Records contained in a dataset
# # # # #
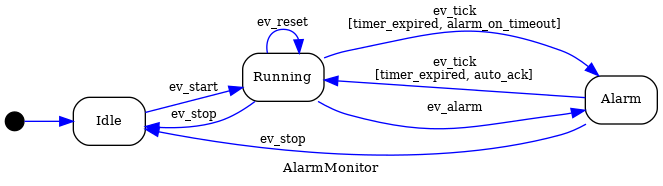
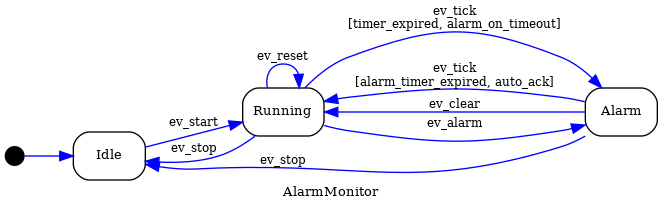
Add Readme file.

diff --git a/main.py b/main.py
@@ -20,8 +20,8 @@ class LogObserver(object):
 
 class AlarmMonitor(StateMachine):
     """Monitor Alarms state machine"""
-    ALARM_TIMEOUT = 5
-    timer = ALARM_TIMEOUT
+
+    alarm_timer = 0
     idle = State("Idle", initial=True)
     running = State("Running")
     alarm = State("Alarm")
@@ -30,11 +30,14 @@ class AlarmMonitor(StateMachine):
     ev_start = idle.to(running)
     ev_reset = running.to.itself()
     ev_tick = running.to(alarm, cond=["timer_expired", "alarm_on_timeout"]) | \
-              alarm.to(running, cond=["timer_expired", "auto_ack"])
+              alarm.to(running, cond=["alarm_timer_expired", "auto_ack"])
     ev_alarm = running.to(alarm)
+    ev_clear = alarm.to(running)
 
-    def __init__(self, name, alarm_on_timeout=True, auto_ack=False, auto_ack_delay=0):
+    def __init__(self, name, alarm_on_timeout=True, alarm_timeout=5, auto_ack=False, auto_ack_delay=0):
         self.name = name
+        self.alarm_timeout = alarm_timeout
+        self.timer = alarm_timeout
         self.auto_ack = auto_ack
         self.alarm_on_timeout = alarm_on_timeout
         self.auto_ack_delay = auto_ack_delay
@@ -48,10 +51,10 @@ class AlarmMonitor(StateMachine):
         return f"Running {event} from {source.id} to {target.id}{message}"
 
     def on_enter_running(self):
-        self.timer = self.ALARM_TIMEOUT
+        self.timer = self.alarm_timeout
 
     def on_enter_alarm(self):
-        self.timer = self.auto_ack_delay
+        self.alarm_timer = self.auto_ack_delay
         print("TODO: Send Alarm message")
 
     def auto_ack(self):
@@ -65,6 +68,14 @@ class AlarmMonitor(StateMachine):
         if self.timer != 0:
             self.timer -= 1
         if self.timer == 0:
+            ret = True
+        return ret
+
+    def alarm_timer_expired(self):
+        ret = False
+        if self.alarm_timer != 0:
+            self.alarm_timer -= 1
+        if self.alarm_timer == 0:
             ret = True
         return ret
 
@@ -122,4 +133,4 @@ if __name__ == '__main__':
     graph = DotGraphMachine(AlarmMonitor)
     dot = graph()
     dot.write_png("AlarmMonMachine_initial.png")
-# See PyCharm help at https://www.jetbrains.com/help/pycharm/
+    # See PyCharm help at https://www.jetbrains.com/help/pycharm/

diff --git a/README.md b/README.md
@@ -1,0 +1,39 @@
+# Alarm monitor class
+
+```
+class AlarmMonitor(StateMachine):
+	ALARM_TIMEOUT = 5
+...
+	def __init__(self, name, alarm_on_timeout=True, auto_ack=False, auto_ack_delay=0):
+```
+## Parameters
+1. `alarm_on_timeout` - if `True` go from **running** to **alarm** state after `ALARM_TIMEOUT` seconds.
+2. `auto_ack` - Go from **alarm** to **running** state after `auto_ack_delay` seconds.
+
+
+![Monitor alarms state machine](https://github.com/oshevchenko/AlarmMonitor/blob/master/AlarmMonMachine_initial.png?raw=true)
+
+
+## States
+**idle** - Initial state. No actions until `ev_start` is received.
+
+
+**running** - Normal operation. Timer is decremented on `ev_tick`. Switch to **alarm**
+state occures after timer is expired (if `alarm_on_timeout` is `True`). Go to **idle** on `ev_stop`.
+
+
+**alarm** - Alarm state. Timer is decremented on `ev_tick`. Go to **running** on timeout 
+after `auto_ack_delay` seconds if `auto_ack` is `True`.
+Go to **running** on `ev_clear`. Go to **idle** on `ev_stop`.
+
+## Events
+1. `ev_start` - Start monitoring.
+2. `ev_stop` - Stop monitoring, go to **idle** state.
+3. `ev_reset` - Reset the `timer`, prevent switching to **alarm** state on timeout (if `alarm_on_timeout` is `True`).
+4. `ev_tick` - Event from timer (once per second).
+5. `ev_alarm` - Go to **alarm** state from **running** state.
+6. `ev_clear` - Go to **running** state from **alarm** state.
+
+
+
+
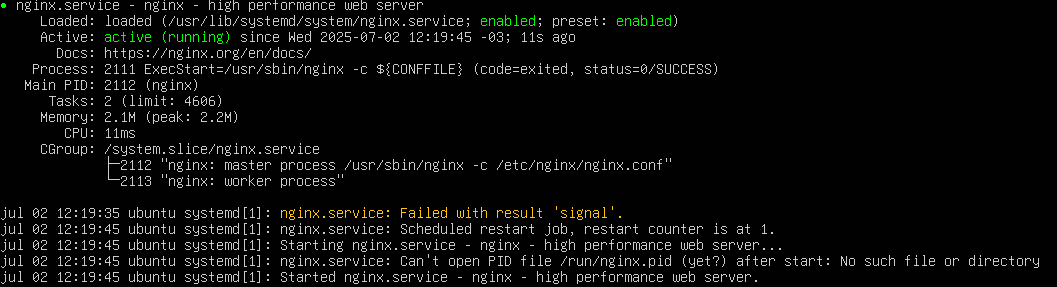
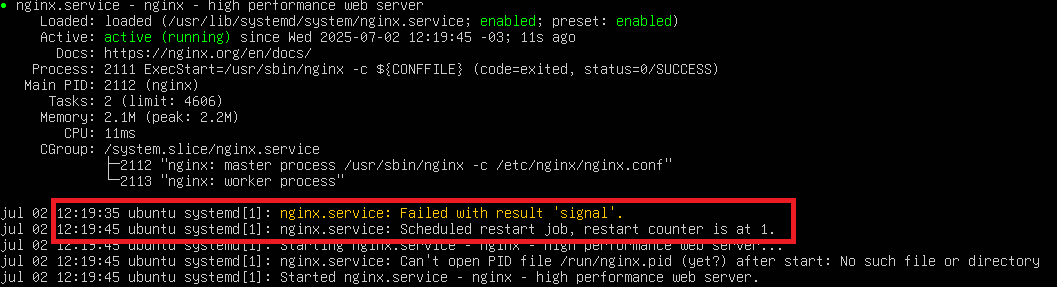
README.md finalizado

Changed region(s): [[0.0312, 0.669, 0.7805, 0.8641]]

diff --git a/README.md b/README.md
@@ -18,26 +18,51 @@
     <a href="#-visão-do-projeto">Visão do projeto</a> •
     <a href="#-tecnologias">Tecnologias</a> •
     <a href="#-instruções">Instruções</a> •
+    <a href="#-testes">Testes</a> •
     <a href="#-autora">Autora</a>
  </p>
 
+</br>
 
 ## 🔭 Visão do projeto
 
-<p>O projeto foi desenvolvido durante a 1º Sprint do Programa Compass.Uol Scholarship, que tinha por desafio construir uma instância Amazon EC2 com um servidor Nginx no Ubuntu 24.04 e um sistema de monitoramento e notificação.</p>
+O projeto foi desenvolvido durante a 1º Sprint do Programa Compass.Uol Scholarship, que tinha por desafio construir uma instância Amazon EC2 com um servidor Nginx no Ubuntu 24.04 e um script de monitoramento e notificação através do Webhook Discord.
 
-<p>O sistema foi configurado para funcionar automaticamente ao ligar a máquina e reiniciar em caso de falha ou interrupção, além de realizar monitoramentos a cada minuto sobre status de funcionamento. Caso o sistema não estiver funcionando, o script envia avisos para um servidor Discord informando a indisponibilidade do servidor, juntamente com data e hora de detecção.</p>
+O sistema foi configurado para funcionar automaticamente ao ligar a máquina e reiniciar em caso de falha ou interrupção, além de realizar monitoramentos a cada minuto sobre status de funcionamento. Caso o sistema não estiver funcionando, o script envia avisos informando a indisponibilidade do servidor, juntamente com data e hora de detecção.
+
+</br>
 
 
 ## 💻 Tecnologias
 
 [![Tenologias](https://skillicons.dev/icons?i=linux,bash,ubuntu,discord,nginx,aws,git)](https://skillicons.dev)
 
+</br>
+
 ## ⚙ Instruções
 
 ### Índice
 
-- [Configuração do Ambiente AWS](#configuração-do-ambiente-aws)
+- [Configuração da VPC](#configuração-da-vpc)
+
+    + [Criando a VPC](#criando-a-vpc)
+
+    + [Criando Subredes](#criando-subredes)
+
+    + [Criando o Internet Gateway](#criando-o-internet-gateway)
+
+    + [Criando Tabelas de Rotas](#criando-tabelas-de-rotas)
+
+    + [Mapa de Recursos](#mapa-de-recursos)
+
+- [Configurando a EC2](#configurando-a-ec2)
+
+    + [Criando a EC2](#criando-a-ec2)
+
+    + [Criando um Grupo de Segurança](#criando-um-grupo-de-segurança)
+
+    + [Acessando a EC2](#acessando-a-ec2)
+
 - [Configurações Iniciais da VM](#configurações-iniciais-da-vm)
 
     + [Ativando o Superusuário](#ativando-o-superusuário)
@@ -53,8 +78,6 @@
     + [Iniciando o Servidor Automaticamente](#iniciando-o-servidor-automaticamente)
 
     + [Reiniciando o Servidor em Caso de Interrupção ou Falha](#reiniciando-o-servidor-em-caso-de-interrupção-ou-falha)
-
-    + [Teste de Reinicialização Automática](#teste-de-reinicialização-automatica)
 
 - [Localizando a Página HTML](#localizando-a-página-html)
 
@@ -72,15 +95,136 @@
 
     + [Configurando o Cron para o Script](#configurando-o-cron-para-o-script)
 
+</br>
+
+### Configuração da VPC
+
+Antes de criar uma instância EC2, é essencial configurar uma VPC (Virtual Private Cloud) para garantir que os recursos estejam isolados, organizados e seguros dentro de um ambiente personalidado.
+
+##### Criando a VPC
+
+1. Acesse o AWS VPC Console
+2. Painel da VPC > Nuvem Privada Virtual > Suas VPC's
+3. Criar VPC
+4. Selecione "Only VPC" e configure:
+    * Nome: `PB - JUN 2025`
+    * CIDR IPv4: `10.0.0.0/16`
+    * CIDR IPv6: `none`
+    * Tags: rótulos definidos no projeto.
+
+#### Criando Subredes
+1. Painel da VPC > Nuvem Privada Virtual > Sub-redes
+2. Criar sub-rede
+3. Digite o ID da VPC.
+4. Configure as sub-redes:
+
+</br>
+
+| **Subredes** | **Tipo** | **Zona de Disponibilidade** | **CIDR IPv4** |
+|:------------:|:--------:|:---------------------------:|:-------------:|
+|    subpb-A   |  Pública |          us-east-1a         |  10.0.1.0/24  |
+|    subpb-B   |  Pública |          us-east-1b         |  10.0.2.0/24  |
+|    subpv-A   |  Privada |          us-east-1c         |  10.0.3.0/24  |
+|    subpv-B   |  Privada |          us-east-1d         |  10.0.4.0/24  |
+
+</br>
+
+#### Criando o Internet Gateway
+
+1. Painel da VPC > Nuvem Privada Virtual > Gateways da Internet
+2. Criar Gateway da Internet
+
+    * Nome: `PB-Gateway`
+
+4. Clicar em criar Gateway da Internet
+5. Anexar o gateway à VPC
+
+#### Criando Tabelas de Rotas
+* Subredes Públicas
+
+    1. Painel da VPC > Nuvem Privada Virtual > Tabelas de Rotas
+    2. Criar Tabela de Rotas
+        * Nome: `subredes-publicas-PB`
+        * VPC: `PB - JUN 2025`
+    3. Editar a tabela para adicionar a rota `0.0.0.0` apontando para o Gateway de Internet
+    4. Associar com as sub-redes públicas
+
+* Subredes Privadas
+
+    1. Painel da VPC > Nuvem Privada Virtual > Tabelas de Rotas
+    2. Criar Tabela de Rotas
+
+        * Nome: `subredes-privadas-PB`
+        * VPC: `PB - JUN 2025`
+
+    3. Associar com as sub-redes públicas
+
+### Mapa de Recursos
+
+Abaixo temos a representação resumida das estrtura da VPC:
+
+<img src="./img-README/mapa-de-recursos.png" alt="Mapa de Recursos da VPC">
+
+</br>
+
+### Configurando a EC2
+
+#### Criando a EC2
+
+1. Acesse o AWS EC2 Console
+2. EC2 > Instâncias > Instâncias
+3. Executar Instâncias:
+
+    * Nome e Tags: de acordo com o projeto
+    * Selecionar imagem do Sistema Operacional (SO)
+    * Gerar par de chaves para login (RSA/.pem)
+    * Outras configurações de preferência
+
+4. Clicar em Executar Instância
+
+#### Criando um Grupo de Segurança
+
+1. EC2 > Rede e Segurança > Security Groups
+2. Criar Grupo de Segurança
+
+    * Nome: `securityGroup-PB`
+    * Descrição: `Permitir acesso SSH e HTTP`
+    * VPC: `PB - JUN 2025`
+
+3. Adicionar Regras de Entrada para permitir acesso público via HTTP e SSH do próprio IP, a fim de garantir mais segurança ao sistema.
+
+<img src="./img-README/regras-de-entrada-security-group.png" alt="Regras de Entrada do Security Group">
+
+#### Acessando a EC2
+
+Como foi definido as regras de acesso via SSH, a conexão se dará via Prompt de Comando ou Terminal:
+
+1. EC2 > Instâncias > Instâncias
+2. Selecionar a VPC
+3. Estado da Instância > Iniciar Instâncias
+4. Abra o Promp de Comando ou Terminal no mesmo diretório que está a chave de login .pem
+5. Execute o comando `ssh -i "chave.pem" ubuntu@ip_publico`
+6. Siga os passos fianis para o acesso
+
+> Para garantir que a chave de acesso não fique visível publicamente no computador, execute o comando: chmod 400 "chave.pem"
+
+</br>
+
 ### Configuração da Máquina Virtual
+
+Realize as configurações básicas de qualquer SO, definindo usuários, senhas e outras configurações de preferência.
+
+</br>
 
 #### Ativando o Superusuário
 
-<p>Logo após acessar a VM, é de extrema importância estar logado como super usuário, para que assim as configurações possam ser realizadas sem problemas de permissão. Para entrar como superusuário digite o comando abaixo e logo em seguida a senha definida na instalação do SO:</p>
+Logo após acessar a VM, é de extrema importância estar logado como super usuário, para que assim as configurações possam ser realizadas sem problemas de permissão. Para entrar como superusuário digite o comando abaixo e logo em seguida a senha definida na instalação do SO:
 
 ```bash
 sudo su
 ```
+
+</br>
 
 #### Ajustando Data e Hora
 Para obter melhores resultados no uso do sistema, as configurações de data e hora precisam estar ajustadas corretamente. Para conferir isso, digite `date`.
@@ -93,6 +237,8 @@ Depois de conferir, digite de acordo com o continente e cidade que deseja altera
 ```bash
 timectl set-timezone continente/cidade
 ```
+
+</br>
 
 ### Instalação do Servidor Nginx
 
@@ -124,6 +270,8 @@ Digite o ip público da EC2 no navegador, caso apareça o site, o Nginx está fu
 Em casos de aplicação em VM local, execute o comando `ip a` para saber o ip local:
 
 <img src="./img-README/ip-a.png" alt="Ip público no EC2">
+
+</br>
 
 ### Configurações Gerais do Nginx
 
@@ -170,19 +318,7 @@ systemctl restart nginx # reiniciar o servidor
 systemctl status nginx # verificar status de funcionamento
 ```
 
-#### Teste de Reinicialização Automática
-
-Caso deseje testar o funcionamento desta configuração, podemos simular uma interrupção brusca no servidor ao forçar a finalização do processo em execução. Use o seguinte comando:
-
-```bash
-kill -9 $(pidof nginx)
-```
-
-Após 10 segundos execute o comando `systemctl status nginx` para verificar o status do servidor e verá a seguinte informação:
-
-<img src="./img-README/teste-nginx.png" alt="Status após a interrupção do Nginx ">
-
-Note abaixo que ocorreu uma falha de conexão com o signal (escrito em laranja) e na linha seguinte, mostra que 10 segundos depois, o Nginx reiniciou automaticamente como definido nas configurações.
+</br>
 
 ### Localizando a Página HTML
 
@@ -198,11 +334,11 @@ Dentro do arquivo, é preciso procurar `root` no bloco `server`. Abaixo, vemos q
 
 Portanto, para alterar esse arquivo basta ir até o diretório e editar o arquivo ou importar um arquivo.
 
+</br>
+
 ### Criando o Ambiente de Webhook no Discord
 
-Antes de gerenciar o recurso, é preciso ter criado um servidor e um canal de texto
-
-#### Passso a Passo
+Antes de gerenciar o recurso, é preciso ter criado um servidor e um canal de texto.
 
 1. No servidor, abra a aba de configurações do canal;
 2. Selecione a opção "editar canal";
@@ -215,6 +351,8 @@ Antes de gerenciar o recurso, é preciso ter criado um servidor e um canal de te
 
 <img src="./img-README/discord.png" alt="Configuração do Webhook no Discord">
 
+</br>
+
 ### Criando o Arquivo .env
 
 Dentro do diretório crie o arquivo .env para colocar a URL do Webhook copiada dentro da variável `discordWebhook`:
@@ -224,6 +362,8 @@ discordWebhook="URL"
 ```
 
 >CUIDADO ao criar esse arquivo, não pode conter espaços antes, dentro e/ou depois da linha de código. Caso o contrário o script não será capaz de detectar corretamente o conteúdo do arquivo .env!
+
+</br>
 
 ### Importando o Script
 
@@ -271,9 +411,13 @@ fi
 chmod +x script_verifica.sh
 ```
 
+</br>
+
 ### Funcionamento do Script a Cada Minuto
 
 O cron é um agendador de tarefas do sistema que permite executar comandos ou scripts automaticamente em horários ou intervalos regulares. As definições são feitas dentro do arquivo crontab e devem ser carregadas para funcionar corretamente.
+
+</br>
 
 #### Comandos Básicos do Cron
 
@@ -284,6 +428,8 @@ O cron é um agendador de tarefas do sistema que permite executar comandos ou sc
 
 >É importante destacar que os cronjobs são definidos por usuários, ou seja, se definiu um cronjob com o usuário root, não pode alterar ou listar a menos que esteja logado como usuário root!
 
+</br>
+
 #### Configurando o Cron para o Script
 
 Primeiramente, abra o arquivo do crontab para edição como o comando: `crontab -e` e acrescente o seguinte código:
@@ -293,7 +439,37 @@ Primeiramente, abra o arquivo do crontab para edição como o comando: `crontab 
 ```
 O comando acima está determinando que o script_verifica.sh irá rodar a cada minuto (* * * * *) e sua saída será armazenada no arquivo monitora.log (2>&1) sem sobrepor o que já foi escrito a cada ciclo (>>).
 
-Por fim, pode o comando `service cron start` para carregar as novas configurações do crontab.
+Por fim, use o comando `service cron start` para carregar as novas configurações do crontab.
+
+</br>
+
+## 🧪 Testes
+
+### 1. Verificando a Reinicialização Automática 
+
+Podemos simular uma interrupção brusca no servidor ao forçar a finalização do processo em execução. Use o seguinte comando:
+
+```bash
+kill -9 $(pidof nginx)
+```
+
+Após 10 segundos execute o comando `systemctl status nginx` para verificar o status do servidor e verá a seguinte informação:
+
+<img src="./img-README/teste-nginx.png" alt="Status após a interrupção do Nginx ">
+
+Note no que final da saída, ocorreu uma falha de conexão (escrito em laranja) e na linha seguinte, mostra que 10 segundos depois, o Nginx reiniciou automaticamente como definido nas configurações.
+
+### 2. Verificando Monitoramento de Status
+
+Ao acessar o arquivo de monitoramento `/var/log/monitora.log`, vemos todas as verificações a partir do momento que o servidor é ativado quando ligado:
+
+<img src="./img-README/teste-monitora.png" alt="Status após a interrupção do Nginx ">
+
+Também, vemos abaixo as notificações recebidas no canal do Discord quando o servidor está Offline:
+
+<img src="./img-README/teste-discord.png" alt="Status após a interrupção do Nginx ">
+
+</br>
 
 ## 🧙♂ Autora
# # # # #
Of the lines above, retype only those from the line containing "ev_alarm = running.to(alarm)" through the line containing "self.name = name", including both, exactly.

### SOLUTION TO THIS TASK
     ev_alarm = running.to(alarm)
+    ev_clear = alarm.to(running)
 
-    def __init__(self, name, alarm_on_timeout=True, auto_ack=False, auto_ack_delay=0):
+    def __init__(self, name, alarm_on_timeout=True, alarm_timeout=5, auto_ack=False, auto_ack_delay=0):
         self.name = name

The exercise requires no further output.